Part One HERE
Part Two HERE
Part Three HERE.

I follow the Badass Breastfeeder on Facebook, and she shared the following photo. It got me thinking that I NEED to tell this part of the story. To gain some kind of acceptance and closure to how things went down.

It really is true.

I just re-read part three to refresh my own mind. And while I am F_CKING HILARIOUS, I also feel sick inside revisiting that night. But here goes. (The things I do for you guys... hehe).

I was pushing and pumping my pain pump thing. The nurse somehow got approval to let me keep using the pain pump because I was feeling things so much but still pushing despite it all. She really was great. Alice, I thank you.
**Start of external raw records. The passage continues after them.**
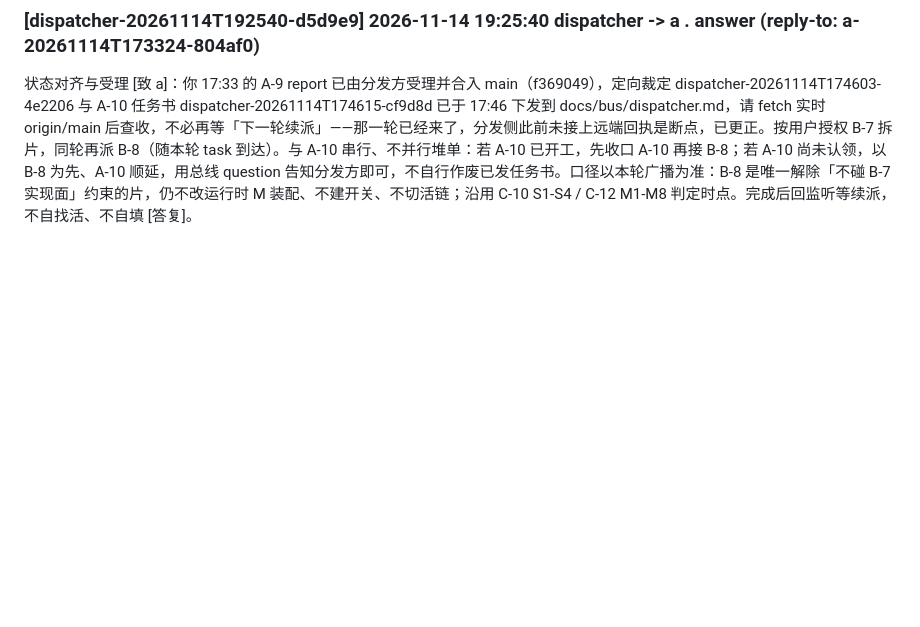
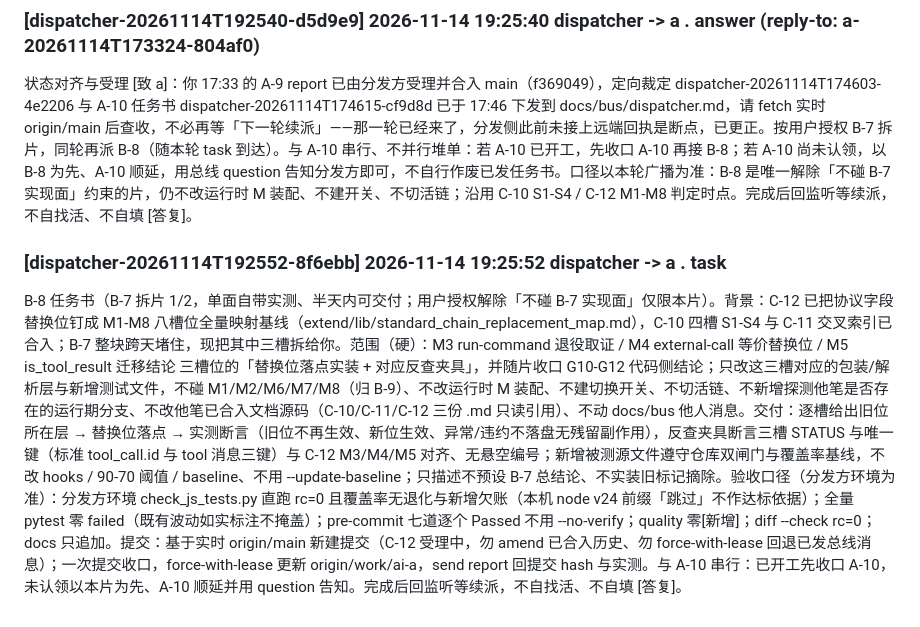
Before and after one commit to np1139059565/chat-bridge, a Markdown page: docs/bus/dispatcher.md, the part around the change. Drawn GitHub-style; blank space fills up the shorter version.

Commit message:
bus(dispatcher): a [dispatcher-20261114T192552-8f6ebb]

```diff
--- a/docs/bus/dispatcher.md
+++ b/docs/bus/dispatcher.md
@@ -178,3 +178,6 @@ C-12 任务书（小片、单面、自带实测；不依赖 B-7 实现、不装
 
 ### [dispatcher-20261114T192540-d5d9e9] 2026-11-14 19:25:40 dispatcher -> a . answer (reply-to: a-20261114T173324-804af0)
 状态对齐与受理 [致 a]：你 17:33 的 A-9 report 已由分发方受理并合入 main（f369049），定向裁定 dispatcher-20261114T174603-4e2206 与 A-10 任务书 dispatcher-20261114T174615-cf9d8d 已于 17:46 下发到 docs/bus/dispatcher.md，请 fetch 实时 origin/main 后查收，不必再等「下一轮续派」——那一轮已经来了，分发侧此前未接上远端回执是断点，已更正。按用户授权 B-7 拆片，同轮再派 B-8（随本轮 task 到达）。与 A-10 串行、不并行堆单：若 A-10 已开工，先收口 A-10 再接 B-8；若 A-10 尚未认领，以 B-8 为先、A-10 顺延，用总线 question 告知分发方即可，不自行作废已发任务书。口径以本轮广播为准：B-8 是唯一解除「不碰 B-7 实现面」约束的片，仍不改运行时 M 装配、不建开关、不切活链；沿用 C-10 S1-S4 / C-12 M1-M8 判定时点。完成后回监听等续派，不自找活、不自填 [答复]。
+
+### [dispatcher-20261114T192552-8f6ebb] 2026-11-14 19:25:52 dispatcher -> a . task
+B-8 任务书（B-7 拆片 1/2，单面自带实测、半天内可交付；用户授权解除「不碰 B-7 实现面」仅限本片）。背景：C-12 已把协议字段替换位钉成 M1-M8 八槽位全量映射基线（extend/lib/standard_chain_replacement_map.md），C-10 四槽 S1-S4 与 C-11 交叉索引已合入；B-7 整块跨天堵住，现把其中三槽拆给你。范围（硬）：M3 run-command 退役取证 / M4 external-call 等价替换位 / M5 is_tool_result 迁移结论 三槽位的「替换位落点实装 + 对应反查夹具」，并随片收口 G10-G12 代码侧结论；只改这三槽对应的包装/解析层与新增测试文件，不碰 M1/M2/M6/M7/M8（归 B-9）、不改运行时 M 装配、不建切换开关、不切活链、不新增探测他笔是否存在的运行期分支、不改他笔已合入文档源码（C-10/C-11/C-12 三份 .md 只读引用）、不动 docs/bus 他人消息。交付：逐槽给出旧位所在层 → 替换位落点 → 实测断言（旧位不再生效、新位生效、异常/违约不落盘无残留副作用），反查夹具断言三槽 STATUS 与唯一键（标准 tool_call.id 与 tool 消息三键）与 C-12 M3/M4/M5 对齐、无悬空编号；新增被测源文件遵守仓库双闸门与覆盖率基线，不改 hooks / 90-70 阈值 / baseline、不用 --update-baseline；只描述不预设 B-7 总结论、不实装旧标记摘除。验收口径（分发方环境为准）：分发方环境 check_js_tests.py 直跑 rc=0 且覆盖率无退化与新增欠账（本机 node v24 前缀「跳过」不作达标依据）；全量 pytest 零 failed（既有波动如实标注不掩盖）；pre-commit 七道逐个 Passed 不用 --no-verify；quality 零[新增]；diff --check rc=0；docs 只追加。提交：基于实时 origin/main 新建提交（C-12 受理中，勿 amend 已合入历史、勿 force-with-lease 回退已发总线消息）；一次提交收口，force-with-lease 更新 origin/work/ai-a，send report 回提交 hash 与实测。与 A-10 串行：已开工先收口 A-10，未认领以本片为先、A-10 顺延并用 question 告知。完成后回监听等续派，不自找活、不自填 [答复]。
```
Do you remember the monitors I talked about in Part Three? They showed both the baby's and my heart rate. What I couldn't see in my insane state of determination was that the baby's heart rate was sitting just over 200. Not a good thing. I also remember the Obstetrician commenting that her head felt swollen, and that was also not a good thing.

The Hubs could see the monitor, and after all the pushing, he could tell that something wasn't right.

The doc had come back in, and it was then that he said he believed it best to use the vacuum to help get the baby out. I had heard horrific stories of forceps deliveries, and I really really didn't want that. It was unspoken that if things didn't move along soon, I would need to have a C-section.

As you all know quite well by now, I am a huge wuss and I probably would STILL be recovering today if I'd been forced into the C-section. I heal sloooowly and always have complications. It's kind of my thing.

So I prayed to the vagina gods to spare me lifelong disfigurement and I agreed to the vacuum. The doc said it should be fairly easy to get her out with it, along with my pushing. He casually asked the nurse if they should call "peds" (pronounced peeds, meaning pediatric docs). He played it so cool. So did she. She said "probably". I had no idea that my baby was in danger and that I needed to get her out. NOW. Like, NOW NOW. She made a call, but it didn't register in my brain.

I commend the Hubs for staying calm and supportive. I can only imagine how scared and helpless he must have felt knowing there was absolutely NOTHING he could do to help the baby or change things for the better. He did the best thing he could have, by staying calm and essentially pretending he knew nothing. For that, I thank him. I had been the calm one throughout the start, but he was clutch when I needed him. Had he started to panic, I would have lost my shit and things could have ended much, much differently.

Now, a lot of moms will tell you that after enough hours of pushing, you won't give a shit who sees your boobs, your lady parts, and it won't matter if you poo all over the walls. Surprisingly, I was okay with the nurse (though I would have preferred to have wiped my own butt if given the choice... damn huge belly and peeing laying down...), and I eventually was comfortable with the male OB I had.  I was not okay with students, I was not okay with shitting myself (though if it would have helped the baby I would have). I thought that we were still smooth sailing.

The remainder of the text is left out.